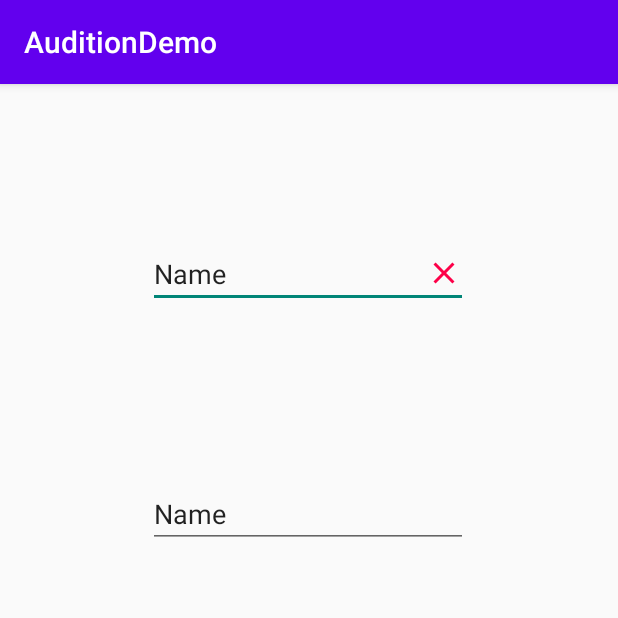
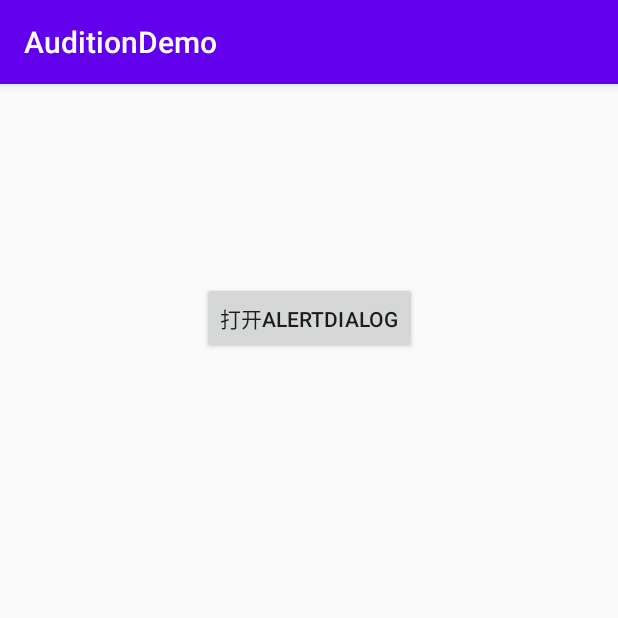
Before and after one commit to MrCLYang/AuditionDemo, an Android app: the screen it shows after launch (CustomViewActivity before the commit, AlertDialogMainActivity after it), on a phone screen of 412 x 824 dp, the top half of it. Run offline under Robolectric (Android 15) with nearby library versions, the phone set to English and light mode, and no system bars.

Commit message:
自定义标题弹框，仿苹果样式，双按钮的实现

```diff
--- /dev/null
+++ b/app/src/main/java/com/example/auditiondemo/AlertDialogUtilsDemo/AlertDialogMainActivity.java
@@ -0,0 +1,51 @@
+package com.example.auditiondemo.AlertDialogUtilsDemo;
+
+import androidx.appcompat.app.AppCompatActivity;
+
+import android.annotation.SuppressLint;
+import android.content.DialogInterface;
+import android.os.Bundle;
+import android.view.View;
+import android.widget.Button;
+import android.widget.Toast;
+
+import com.example.auditiondemo.R;
+
+public class AlertDialogMainActivity extends BaseAlertDialogActivity {
+
+    Button bt_alertDialog;
+    @SuppressLint("MissingInflatedId")
+    @Override
+    protected void onCreate(Bundle savedInstanceState) {
+        super.onCreate(savedInstanceState);
+        setContentView(R.layout.activity_alert_dialog_main);
+        bt_alertDialog=findViewById(R.id.bt_alertdialog_1);
+        bt_alertDialog.setOnClickListener(new View.OnClickListener() {
+            @Override
+            public void onClick(View view) {
+                MMAlertDialogUtils.showDialog(
+                        AlertDialogMainActivity.this,
+                        "标题",
+                        "我是中国人，我爱我的祖国。祝祖国繁荣富强",
+                        "取消",
+                        "确定",
+                        false,
+                        new DialogInterface.OnClickListener() {
+                            @Override
+                            public void onClick(DialogInterface dialog, int which) {
+                                Toast.makeText(AlertDialogMainActivity.this, "取消", Toast.LENGTH_SHORT).show();
+                                dialog.dismiss();
+                            }
+                        },
+                        new DialogInterface.OnClickListener() {
+                            @Override
+                            public void onClick(DialogInterface dialog, int which) {
+                                Toast.makeText(AlertDialogMainActivity.this, "确定", Toast.LENGTH_SHORT).show();
+                                dialog.dismiss();
+                            }
+                        });
+
+            }
+        });
+    }
+}
--- /dev/null
+++ b/app/src/main/java/com/example/auditiondemo/AlertDialogUtilsDemo/BaseAlertDialogActivity.java
@@ -0,0 +1,30 @@
+package com.example.auditiondemo.AlertDialogUtilsDemo;
+
+import androidx.appcompat.app.AppCompatActivity;
+
+import android.os.Bundle;
+
+import com.example.auditiondemo.R;
+
+public class BaseAlertDialogActivity extends AppCompatActivity {
+
+    @Override
+    protected void onCreate(Bundle savedInstanceState) {
+        super.onCreate(savedInstanceState);
+    }
+
+    @Override
+    protected void onDestroy() {
+        super.onDestroy();
+    }
+
+    @Override
+    protected void onPause() {
+        super.onPause();
+    }
+
+    @Override
+    protected void onResume() {
+        super.onResume();
+    }
+}
--- /dev/null
+++ b/app/src/main/res/drawable/shape_radian_dialog_white.xml
@@ -0,0 +1,6 @@
+<?xml version="1.0" encoding="utf-8"?>
+<shape xmlns:android="http://schemas.android.com/apk/res/android"
+    android:shape="rectangle">
+    <corners android:radius="12dp" />
+    <solid android:color="#ffffff" />
+</shape>
--- /dev/null
+++ b/app/src/main/res/layout/activity_alert_dialog_main.xml
@@ -0,0 +1,19 @@
+<?xml version="1.0" encoding="utf-8"?>
+<androidx.constraintlayout.widget.ConstraintLayout xmlns:android="http://schemas.android.com/apk/res/android"
+    xmlns:app="http://schemas.android.com/apk/res-auto"
+    xmlns:tools="http://schemas.android.com/tools"
+    android:layout_width="match_parent"
+    android:layout_height="match_parent"
+    tools:context=".AlertDialogUtilsDemo.AlertDialogMainActivity">
+
+    <Button
+        android:id="@+id/bt_alertdialog_1"
+        android:layout_width="wrap_content"
+        android:layout_height="wrap_content"
+        android:layout_marginTop="132dp"
+        android:gravity="center"
+        android:text="打开AlertDialog"
+        app:layout_constraintEnd_toEndOf="parent"
+        app:layout_constraintStart_toStartOf="parent"
+        app:layout_constraintTop_toTopOf="parent" />
+</androidx.constraintlayout.widget.ConstraintLayout>
--- a/app/src/main/res/values/colors.xml
+++ b/app/src/main/res/values/colors.xml
@@ -7,4 +7,9 @@
     <color name="teal_700">#FF018786</color>
     <color name="black">#FF000000</color>
     <color name="white">#FFFFFFFF</color>
+    <color name="color_transparent">#00000000</color>
+    <color name="color_red">#FE6072</color>
+    <color name="color_blue">#1c86ee</color>
+    <color name="color_blue_rg">#0584E9</color>
+    <color name="color_grey">#CFD3DE</color>
 </resources>
```
Also changed, not shown: app/src/main/AndroidManifest.xml (+12 -3 lines), app/src/main/java/com/example/auditiondemo/AlertDialogUtilsDemo/MMAlertDialogUtils.java (added, +107 -0 lines), app/src/main/java/com/example/auditiondemo/AlertDialogUtilsDemo/utils/DensityUtils.java (added, +113 -0 lines), app/src/main/res/anim/push_left_in.xml (added, +7 -0 lines), app/src/main/res/anim/push_right_out.xml (added, +7 -0 lines), app/src/main/res/layout/activity_base_alert_dialog.xml (added, +9 -0 lines), app/src/main/res/values/styles.xml (+19 -0 lines), build.gradle (+26 -1 lines), gradle/wrapper/gradle-wrapper.properties.
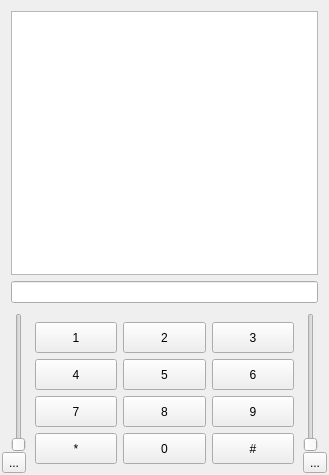
Above: sflphone_kdeview_base.ui from KDE/ring-kde before the change. Below: the same form after it.
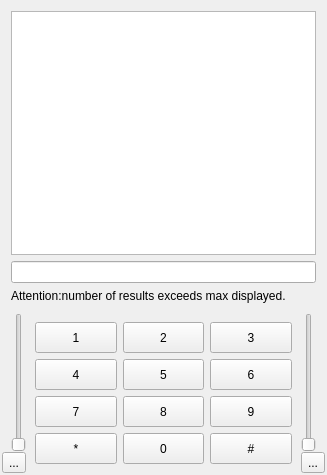
That is the form after the change. The open tabs and pages were chosen to show the change. Icons and pictures are not drawn.

Commit message: #1219 : Add address book configuration page #1266 : Handle address book options #1206 : phoneNumberTypeDisplayed #1208 : Display the phone number type in address book #1217 : Improve items display in call list, history and address book #1186 : Pressing escape when transfering should cause back to "Current" status instead of "Over" #1185 : Change action texts when status change

Patch:
```diff
--- a/sflphone_kdeview_base.ui
+++ b/sflphone_kdeview_base.ui
@@ -6,7 +6,7 @@
    <rect>
     <x>0</x>
     <y>0</y>
-    <width>329</width>
+    <width>327</width>
     <height>475</height>
    </rect>
   </property>
@@ -63,6 +63,13 @@
        <item>
         <widget class="QLineEdit" name="lineEdit_addressBook"/>
        </item>
+       <item>
+        <widget class="QLabel" name="label_addressBookFull">
+         <property name="text">
+          <string>Attention:number of results exceeds max displayed.</string>
+         </property>
+        </widget>
+       </item>
       </layout>
      </widget>
     </widget>
```
The commit also changes 9 other files.
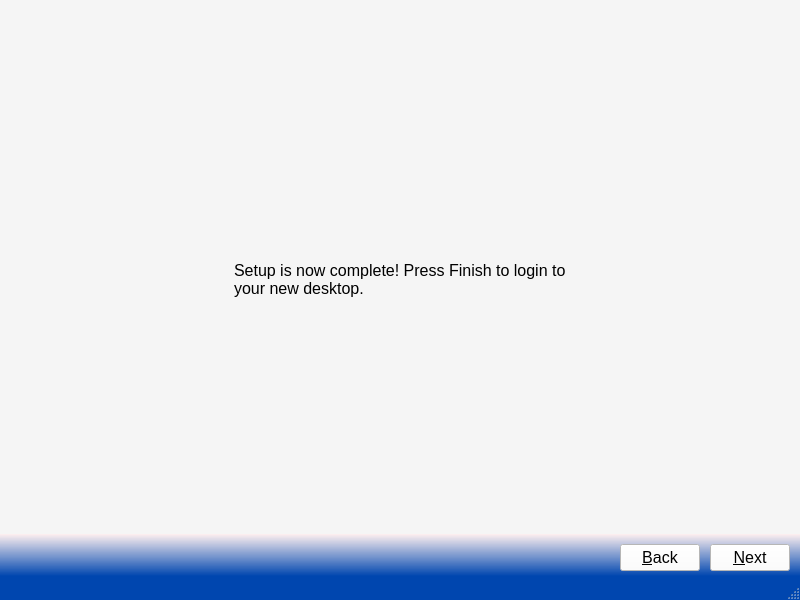
Before: the Qt Designer form src-qt5/pc-firstbootgui/firstboot.ui in trueos/pcbsd, drawn with Qt 5.
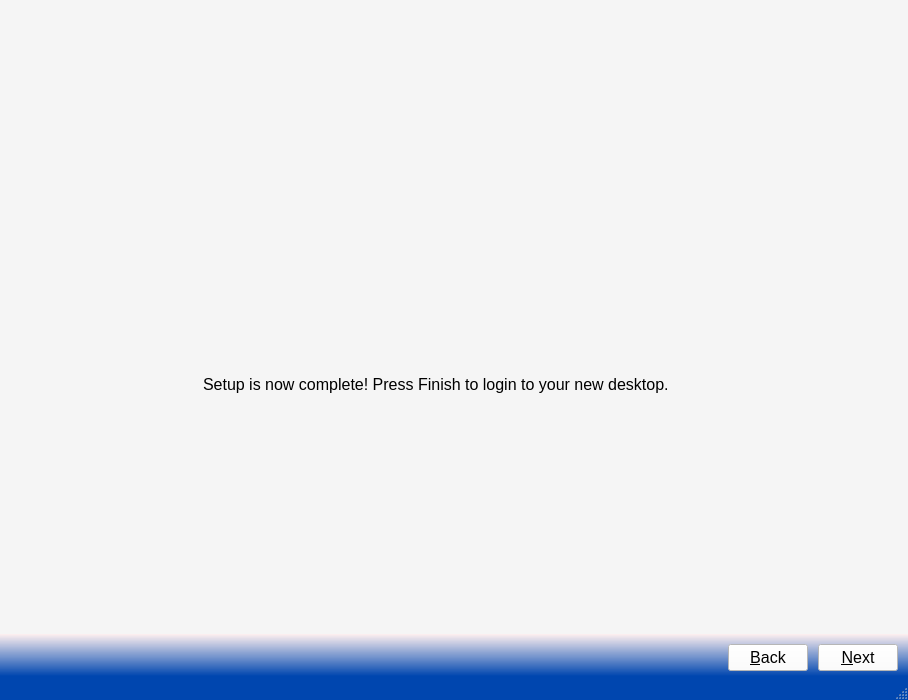
After: the same form once the commit is applied. The open tabs and pages were chosen to show the change. Icons and pictures are not drawn.

Commit message: Update the UI spacing for Installer / First Boot UIs

```diff
--- a/src-qt5/pc-firstbootgui/firstboot.ui
+++ b/src-qt5/pc-firstbootgui/firstboot.ui
@@ -6,8 +6,8 @@
    <rect>
     <x>0</x>
     <y>0</y>
-    <width>800</width>
-    <height>600</height>
+    <width>908</width>
+    <height>700</height>
    </rect>
   </property>
   <property name="minimumSize">
@@ -1537,6 +1537,9 @@
           <property name="orientation">
            <enum>Qt::Vertical</enum>
           </property>
+          <property name="sizeType">
+           <enum>QSizePolicy::Preferred</enum>
+          </property>
           <property name="sizeHint" stdset="0">
            <size>
             <width>20</width>
@@ -1570,6 +1573,9 @@
           <property name="orientation">
            <enum>Qt::Horizontal</enum>
           </property>
+          <property name="sizeType">
+           <enum>QSizePolicy::Preferred</enum>
+          </property>
           <property name="sizeHint" stdset="0">
            <size>
             <width>194</width>
@@ -1596,6 +1602,9 @@
           <property name="orientation">
            <enum>Qt::Horizontal</enum>
           </property>
+          <property name="sizeType">
+           <enum>QSizePolicy::Preferred</enum>
+          </property>
           <property name="sizeHint" stdset="0">
            <size>
             <width>193</width>
@@ -1609,6 +1618,9 @@
           <property name="orientation">
            <enum>Qt::Vertical</enum>
           </property>
+          <property name="sizeType">
+           <enum>QSizePolicy::Preferred</enum>
+          </property>
           <property name="sizeHint" stdset="0">
            <size>
             <width>20</width>
```
Left out of the diff: 69 changed lines with no effect on the pictures. The commit also changes 1 other file.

------------------------------------------------------------

● Work instructions
When a line in the material contains the string "extends", copy that line.

● Answer to this task
+public class AlertDialogMainActivity extends BaseAlertDialogActivity {
+public class BaseAlertDialogActivity extends AppCompatActivity {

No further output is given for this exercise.